A study carried out at Kingston University in London compared paracetamol tablets made from real medicine with tablets formed from lactose.
The tablets were then tested by a new, portable device that quickly measures the hardness of a tablet. The fake tablets were harder than the tablet with the correct amount of paracetamol, and were more difficult to crush.
Counterfeit products can already be identified by existing tests carried out under laboratory conditions by trained personnel. However, the new hand-held hardness tester can be used anywhere, offering the potential to help officials easily identify illegally imported counterfeit medicines.
In the UK alone, a five-year investigation by the Medicines and Healthcare products Regulatory Agency led to the seizure of more than £1.5 million of counterfeit drugs.
The study findings, a joint effort by Kingston University pharmacy researcher Dr Reem Kayyali and Dr Tahir Nazir of biopharmaceutical firm Serentis, were presented to the British Pharmaceutical Conference in Manchester.

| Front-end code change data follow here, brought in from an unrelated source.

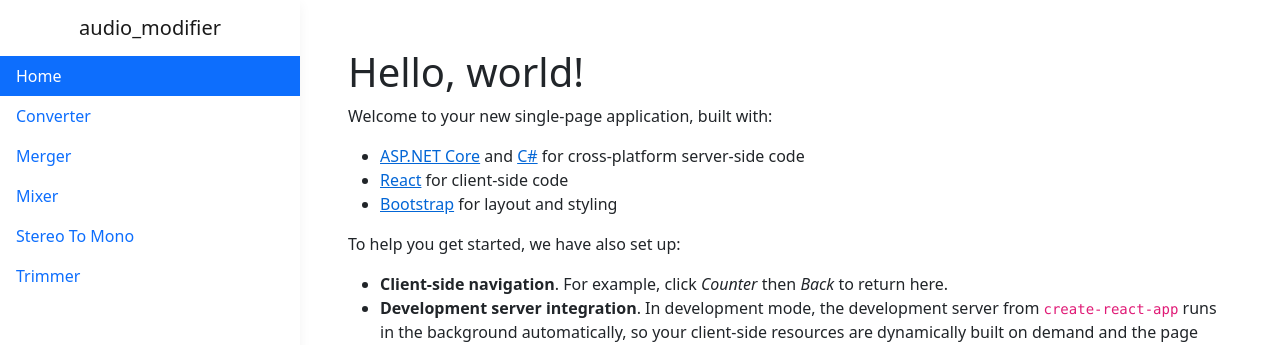
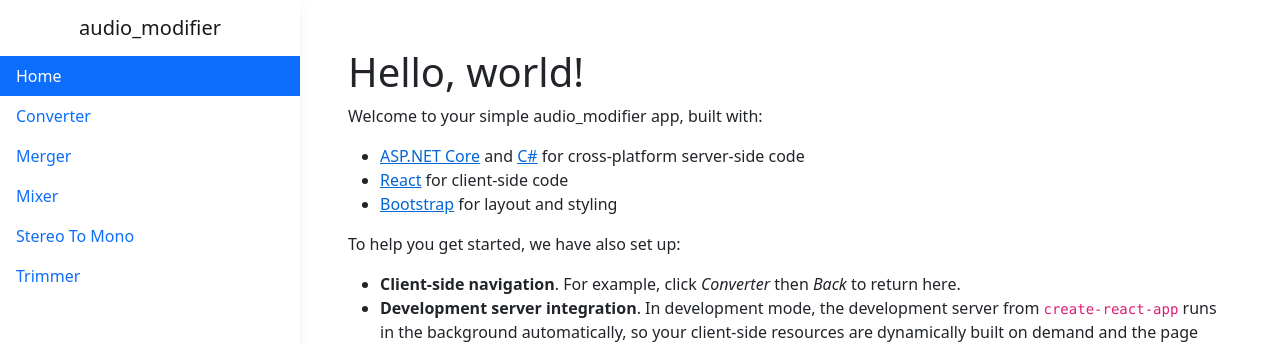
Before and after one commit to caduong97/audio_modifier, a React (Create React App) app in the folder audio-modifier/ClientApp/: page / in a window 1280 px wide. Shown: the top 345 px of the page. Built offline with nearby package versions, Linux system fonts and the light colour scheme.

Commit message:
Small text adjustments to Home page

```diff
--- a/audio-modifier/ClientApp/src/pages/Home.tsx
+++ b/audio-modifier/ClientApp/src/pages/Home.tsx
@@ -5,7 +5,7 @@ export default function Home() {
   return (
     <div>
       <h1>Hello, world!</h1>
-      <p>Welcome to your new single-page application, built with:</p>
+      <p>Welcome to your simple audio_modifier app, built with:</p>
       <ul>
         <li><a href='https://get.asp.net/'>ASP.NET Core</a> and <a href='https://msdn.microsoft.com/en-us/library/67ef8sbd.aspx'>C#</a> for cross-platform server-side code</li>
         <li><a href='https://facebook.github.io/react/'>React</a> for client-side code</li>
@@ -13,7 +13,7 @@ export default function Home() {
       </ul>
       <p>To help you get started, we have also set up:</p>
       <ul>
-        <li><strong>Client-side navigation</strong>. For example, click <em>Counter</em> then <em>Back</em> to return here.</li>
+        <li><strong>Client-side navigation</strong>. For example, click <em>Converter</em> then <em>Back</em> to return here.</li>
         <li><strong>Development server integration</strong>. In development mode, the development server from <code>create-react-app</code> runs in the background automatically, so your client-side resources are dynamically built on demand and the page refreshes when you modify any file.</li>
         <li><strong>Efficient production builds</strong>. In production mode, development-time features are disabled, and your <code>dotnet publish</code> configuration produces minified, efficiently bundled JavaScript files.</li>
       </ul>
```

"Hardness and resistance to crushing provided an accurate way of detecting fake medicine, even with small differences in active ingredients," Dr Kayyali concluded.
"Is this a cost-effective device because counterfeiting is the most commom problem in developing countries as people are not financially strong to buy branded medicines? Hardness is not considered to be the only parameter for detecting counterfeiting of drugs" – Garima Talwar, New Delhi, India